by K. M. McKenzie

Part 1 appears in this issue.


The officer straightened up. “You believe you are the victim of a buying scam.”

I raised my nails towards my lips, glimpsed the nice orchard-coloured polish with perfect coating, and pulled my hand back, not wanting to mess it up. “Yes,” I said with a nod.

“Well,” he said, leaning forwards jadedly, “we will look into the company for you.”

“It’s Pan’s Architectural Life Management, Inc.”

* * *

“Pan what?” Kate exclaimed two days later at work.

“No one has heard of this company?”

“That’s a stupid name for a company.”

“Don’t care; just want my credits back.”

“Mara, you busy?” Mr. Celeste, our boss, asked from across the room.

“See you later,” I said to Kate, heading over to him.

“This is about the Etskin and Nexus deal,” Mr. Celeste said.

My heart stopped, gripped by nervousness. Yesterday, I’d handled the paperwork for a business partnership between the two companies, a deal that promised to introduce the first sentient robots. “They’re not happy?”

“Oh, they’re very happy,” he said. “The deal will be announced publicly tomorrow. I’m pretty impressed.”

“Thanks,” I said.

He grinned, eyes and chin nudging me to say more.


“Aren’t you gonna say it?”

“Say what?”

“Your motto: ‘I can sell anything’.”

I blinked. Those were my bragging words, said confidently whenever a brand-new business opportunity presented itself. I waved off Mr. Celeste with an expression of false modesty. Saying it didn’t feel right. I was being played, beaten at my own game; I owned a damn island I didn’t want.

Aimee and my vanity habits had eaten up a sizeable amount of my credit, accumulated over my lifetime of over thirty-five years. Now, all of my earnings might have been wiped out.

An alternate walking route took me towards an isolated intersection. The blocks of the sidewalk lit up with holographic footwear. The shoes walked beside me and matched my stride.

<Perfect boots for the sidewalks of Milan or the sidewalks of Toronto, > said the automated voice. High boots, sandals, ankle boots. I quickened my steps to get away, crossing the street.

A holographic billboard lit up. <Hi there, > said the virtual boyfriend, Gavin.

I lowered my head and quickened my pace. I was overwhelmed, excessively targeted. How to make it stop? How had it gotten so bad? Three and a half weeks ago. That’s when I remembered it starting. A salesman had come into the office, encouraging me to test his simulated advertising software. My mind settled on this point, fuming conspiratorially. “It can sell anything,” the salesman had said, twisting my own professional motto. “It matches desires to goods and services. Try it.”

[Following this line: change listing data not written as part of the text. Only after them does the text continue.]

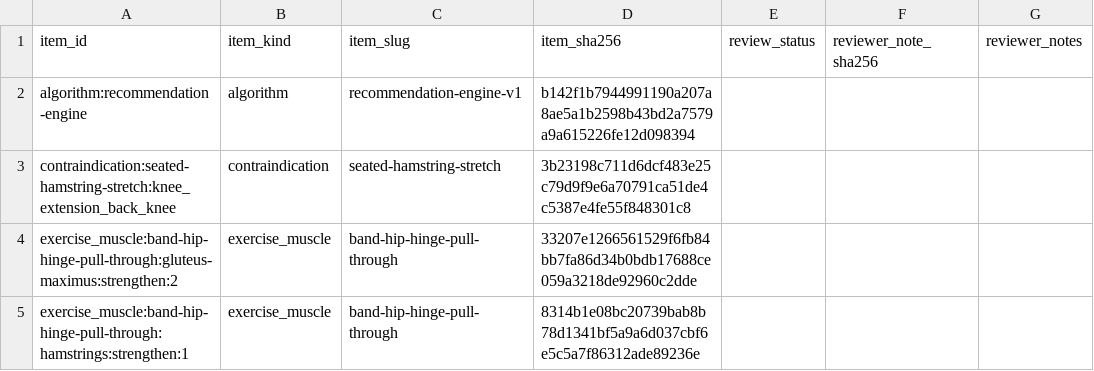
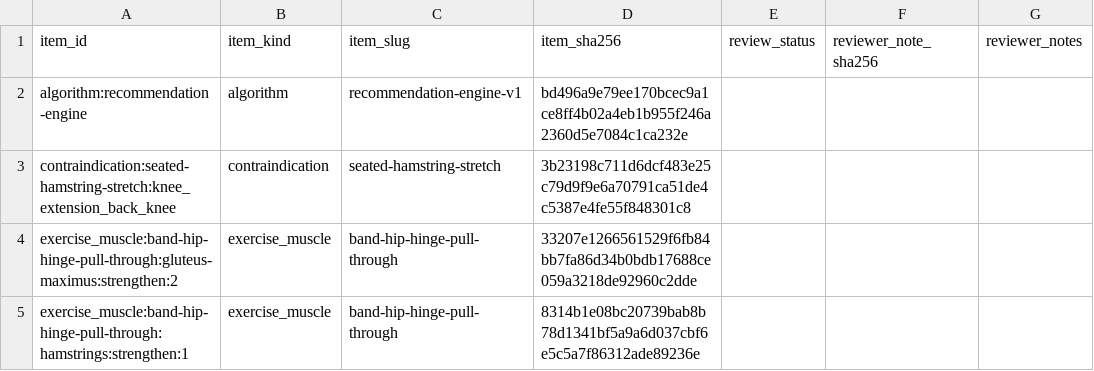
Before and after one commit to ZeroSum-Solutions/posture-ai, a CSV file: docs/qa/hg03/review-items.csv, drawn as a sheet; only a part is shown.

Commit message:
fix: harden readiness and logo lifecycle
Return non-ready health status while schema migrations are pending, serialize practitioner logo pointer replacement with compare-and-swap reconciliation, and refresh the HG-03 review packet against the canonical inventory.

```diff
--- a/docs/qa/hg03/review-items.csv
+++ b/docs/qa/hg03/review-items.csv
@@ -1,3 +1,3 @@
 "item_id","item_kind","item_slug","item_sha256","review_status","reviewer_note_sha256","reviewer_notes"
-"algorithm:recommendation-engine","algorithm","recommendation-engine-v1","b142f1b7944991190a207a8ae5a1b2598b43bd2a7579a9a615226fe12d098394","","",""
+"algorithm:recommendation-engine","algorithm","recommendation-engine-v1","bd496a9e79ee170bcec9a1ce8ff4b02a4eb1b955f246a2360d5e7084c1ca232e","","",""
 "contraindication:seated-hamstring-stretch:knee_extension_back_knee","contraindication","seated-hamstring-stretch","3b23198c711d6dcf483e25c79d9f9e6a70791ca51de4c5387e4fe55f848301c8","","",""
```
Also changed, not shown: 6 other files.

All these Ads targeted my desires and obsessions. They preyed on my vanity.

A man in eighteenth-century military attire leaped out from a billboard, hovered, and pointed his finger at me. <You are ready for something more in life. Join us in Military Corps. >

I dashed off, running until I was inside of my apartment.

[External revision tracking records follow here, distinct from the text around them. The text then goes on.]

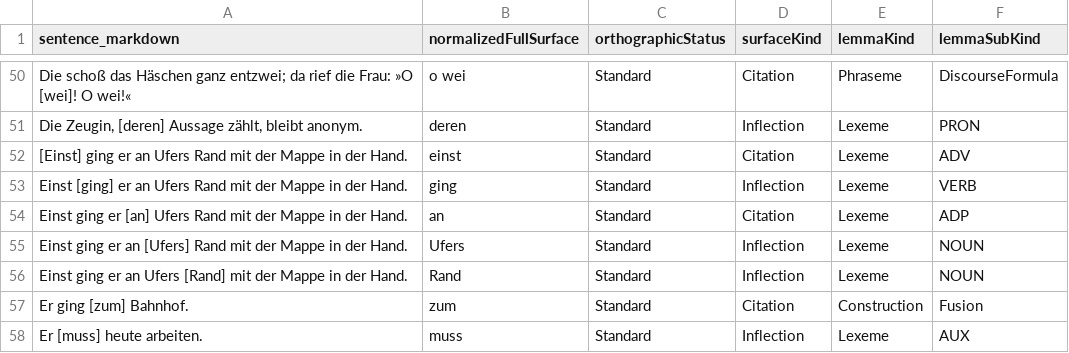
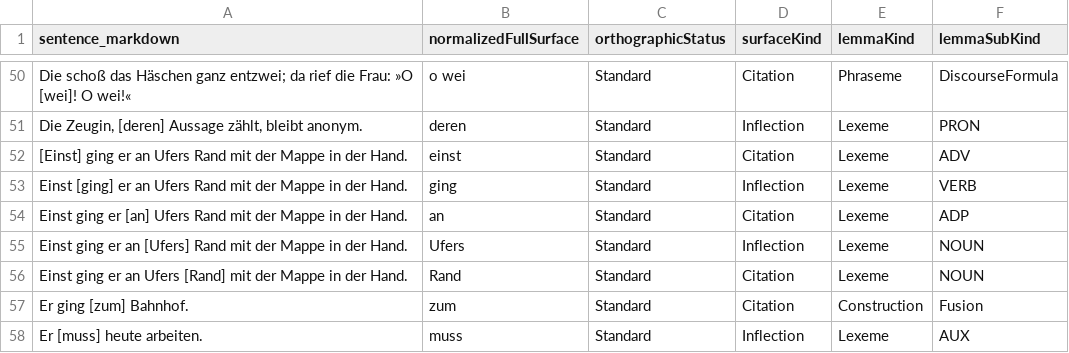
Before and after one commit to clockblocker/dumling, a CSV file: docs-site/src/content/attestations-to-generate/de/classification-logbook/de-attested-selection-descriptors.csv, drawn as a sheet; only a part is shown, gaps mark what is left out.

```diff
--- a/docs-site/src/content/attestations-to-generate/de/classification-logbook/de-attested-selection-descriptors.csv
+++ b/docs-site/src/content/attestations-to-generate/de/classification-logbook/de-attested-selection-descriptors.csv
@@ -55,3 +55,3 @@ Einst ging er [an] Ufers Rand mit der Mappe in der Hand.,an,Standard,Citation,Le
 Einst ging er an [Ufers] Rand mit der Mappe in der Hand.,Ufers,Standard,Inflection,Lexeme,NOUN
-Einst ging er an Ufers [Rand] mit der Mappe in der Hand.,Rand,Standard,Inflection,Lexeme,NOUN
+Einst ging er an Ufers [Rand] mit der Mappe in der Hand.,Rand,Standard,Citation,Lexeme,NOUN
 Er ging [zum] Bahnhof.,zum,Standard,Citation,Construction,Fusion
```
Also changed, not shown: docs-site/src/content/attestations-to-generate/de/classification-logbook/de-attested-selections.csv, 3 other files.
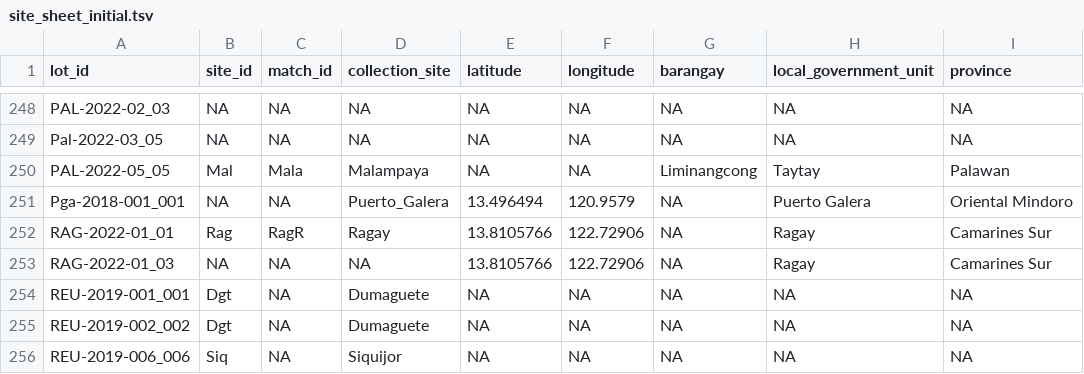
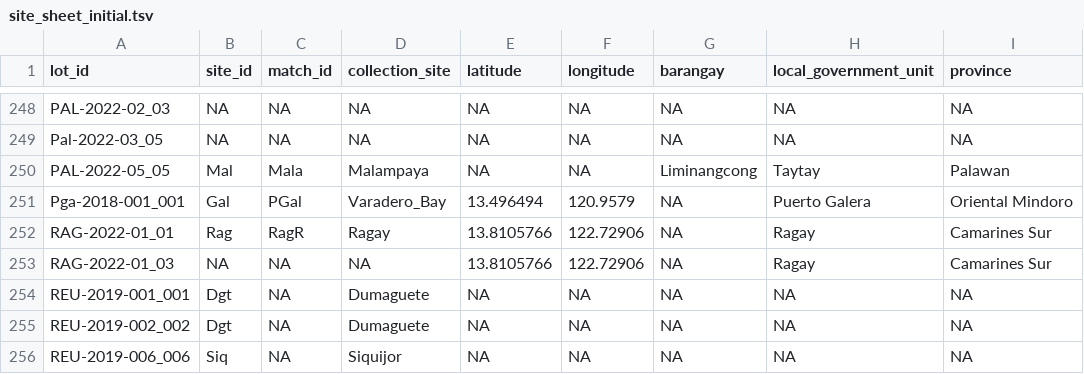
Before and after one commit to philippinespire/database_albatross_recollections, a TSV file: db_files/sampling_sites_sheets/site_sheet_initial.tsv, drawn as a sheet; only a part is shown, gaps mark what is left out; the diff names each change by its address in the sheet, - before the commit and + after, or states it on an @@ line.

```diff
--- a/db_files/sampling_sites_sheets/site_sheet_initial.tsv
+++ b/db_files/sampling_sites_sheets/site_sheet_initial.tsv
-B251 (site_id): NA
+B251 (site_id): Gal
-C251 (match_id): NA
+C251 (match_id): PGal
-D251 (collection_site): Puerto_Galera
+D251 (collection_site): Varadero_Bay
```
Also changed, not shown: db_files/dna_extractions_sheets/jds-2025-09-10-summer2025Sde_extractions_20250910_142356.tsv, db_files/lots_sheets/lot_sheet_onedrive.tsv, 25 other files.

<You have messages, > announced Genie. <Would you like to view them?>

“No advertisements.”

Whirring. Cueing.

“Did you hear me?”

<The Augmented Reality Network is legally mandated to accommodate adverts. > “Is that so?”

<Yes. >

“Then no messages.”

Quietness. Whirring. <Loading soon-to-expire messages. >

I bolted into the bathroom.

<Good evening, Mara, > said Aimee.

“Why are there so many adverts?”

<Adverts are part of the Augmented Reality Network. >

A staple of mid twenty-first century life, the way real companies reach people locked into a virtual world. I squeezed my eyes shut.

<Would you like me to call your ARN provider?>

“No!” I didn’t really want to deal with the company that provided my virtual network services. They charged for everything. The last time, they’d overcharged me for “abuses of the system,” something to do with a heavy download upgrade to Aimee.

<You look stressed. >

I studied the mirror’s shimmering surface. “How do you know that?”

<I detect and read vital signs. Is there something I can do for you? Call a therapist?>

“Can you find me information on Pan instead?”

<Pan is a mythological god of Ancient Greece—>

“Stop! I mean Pan’s Architectural Life Management, Inc.”

<No information on the company exists. >

* * *

The days drifted. I received no update on my purchased island. When I contacted my credit bank, it informed me the purchase was valid and that I had to contact PALM, Inc. to get my sales documents.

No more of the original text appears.